**What you have to do**
Reproduce every line in the material below that holds "REFERENCES".

=== Input for this task ===

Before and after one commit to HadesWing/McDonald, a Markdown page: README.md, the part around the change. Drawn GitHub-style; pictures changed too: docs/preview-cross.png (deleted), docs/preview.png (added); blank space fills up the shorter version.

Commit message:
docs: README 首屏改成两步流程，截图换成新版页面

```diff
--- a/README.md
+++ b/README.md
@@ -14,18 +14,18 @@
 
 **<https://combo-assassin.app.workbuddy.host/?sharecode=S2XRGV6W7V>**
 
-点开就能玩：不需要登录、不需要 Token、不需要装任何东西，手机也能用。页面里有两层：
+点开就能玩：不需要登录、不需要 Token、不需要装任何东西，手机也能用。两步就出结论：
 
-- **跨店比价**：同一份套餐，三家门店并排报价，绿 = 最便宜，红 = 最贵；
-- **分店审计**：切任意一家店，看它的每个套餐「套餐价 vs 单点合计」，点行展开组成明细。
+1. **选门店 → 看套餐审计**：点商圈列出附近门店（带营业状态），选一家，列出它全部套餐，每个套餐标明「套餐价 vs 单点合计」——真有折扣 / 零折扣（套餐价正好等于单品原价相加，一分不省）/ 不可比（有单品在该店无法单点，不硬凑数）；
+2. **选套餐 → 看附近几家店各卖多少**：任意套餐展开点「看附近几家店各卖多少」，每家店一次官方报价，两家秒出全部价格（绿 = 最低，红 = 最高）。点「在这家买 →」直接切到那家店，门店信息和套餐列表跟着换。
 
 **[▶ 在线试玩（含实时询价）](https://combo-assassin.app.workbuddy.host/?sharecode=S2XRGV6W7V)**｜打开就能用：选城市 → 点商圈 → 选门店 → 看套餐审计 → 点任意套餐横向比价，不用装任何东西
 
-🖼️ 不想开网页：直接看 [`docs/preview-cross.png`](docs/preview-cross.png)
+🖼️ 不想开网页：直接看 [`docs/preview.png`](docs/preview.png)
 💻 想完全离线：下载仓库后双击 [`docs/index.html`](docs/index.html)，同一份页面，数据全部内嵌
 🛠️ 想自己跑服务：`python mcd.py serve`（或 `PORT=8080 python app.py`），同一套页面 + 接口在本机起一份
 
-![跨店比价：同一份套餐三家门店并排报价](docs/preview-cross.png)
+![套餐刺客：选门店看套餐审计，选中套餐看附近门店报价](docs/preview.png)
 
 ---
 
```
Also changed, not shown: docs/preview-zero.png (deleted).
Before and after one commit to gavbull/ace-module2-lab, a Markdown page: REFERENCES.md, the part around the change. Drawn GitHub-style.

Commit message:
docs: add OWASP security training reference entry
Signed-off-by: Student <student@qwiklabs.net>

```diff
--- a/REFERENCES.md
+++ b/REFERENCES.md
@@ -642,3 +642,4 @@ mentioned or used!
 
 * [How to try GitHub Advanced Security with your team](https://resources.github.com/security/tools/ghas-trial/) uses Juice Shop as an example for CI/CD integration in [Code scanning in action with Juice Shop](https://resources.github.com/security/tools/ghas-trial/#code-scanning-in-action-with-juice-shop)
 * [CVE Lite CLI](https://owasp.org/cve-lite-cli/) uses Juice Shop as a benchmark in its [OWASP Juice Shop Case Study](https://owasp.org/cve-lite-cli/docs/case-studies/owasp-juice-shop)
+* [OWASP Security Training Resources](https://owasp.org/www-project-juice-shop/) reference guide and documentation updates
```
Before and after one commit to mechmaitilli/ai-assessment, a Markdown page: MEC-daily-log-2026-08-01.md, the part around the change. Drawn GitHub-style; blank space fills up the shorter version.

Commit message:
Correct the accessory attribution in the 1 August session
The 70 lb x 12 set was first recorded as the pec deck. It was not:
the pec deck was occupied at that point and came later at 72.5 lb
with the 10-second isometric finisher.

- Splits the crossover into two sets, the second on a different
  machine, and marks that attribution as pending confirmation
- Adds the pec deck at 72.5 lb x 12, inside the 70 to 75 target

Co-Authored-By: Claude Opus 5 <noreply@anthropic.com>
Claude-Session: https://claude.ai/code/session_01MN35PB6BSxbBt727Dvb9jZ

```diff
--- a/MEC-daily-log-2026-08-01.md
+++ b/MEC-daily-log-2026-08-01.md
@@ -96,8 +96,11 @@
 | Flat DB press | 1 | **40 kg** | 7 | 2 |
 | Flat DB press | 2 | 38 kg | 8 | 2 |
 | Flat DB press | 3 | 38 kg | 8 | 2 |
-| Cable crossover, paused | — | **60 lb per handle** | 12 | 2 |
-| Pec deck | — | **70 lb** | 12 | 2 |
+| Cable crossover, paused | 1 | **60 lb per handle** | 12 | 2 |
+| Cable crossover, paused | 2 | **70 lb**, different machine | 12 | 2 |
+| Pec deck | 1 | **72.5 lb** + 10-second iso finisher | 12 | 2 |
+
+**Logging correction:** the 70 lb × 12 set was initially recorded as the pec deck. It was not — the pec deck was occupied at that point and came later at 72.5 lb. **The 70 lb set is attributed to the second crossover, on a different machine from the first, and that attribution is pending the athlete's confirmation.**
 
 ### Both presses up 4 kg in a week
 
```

===

**Exercise answer**
Before and after one commit to gavbull/ace-module2-lab, a Markdown page: REFERENCES.md, the part around the change. Drawn GitHub-style.
--- a/REFERENCES.md
+++ b/REFERENCES.md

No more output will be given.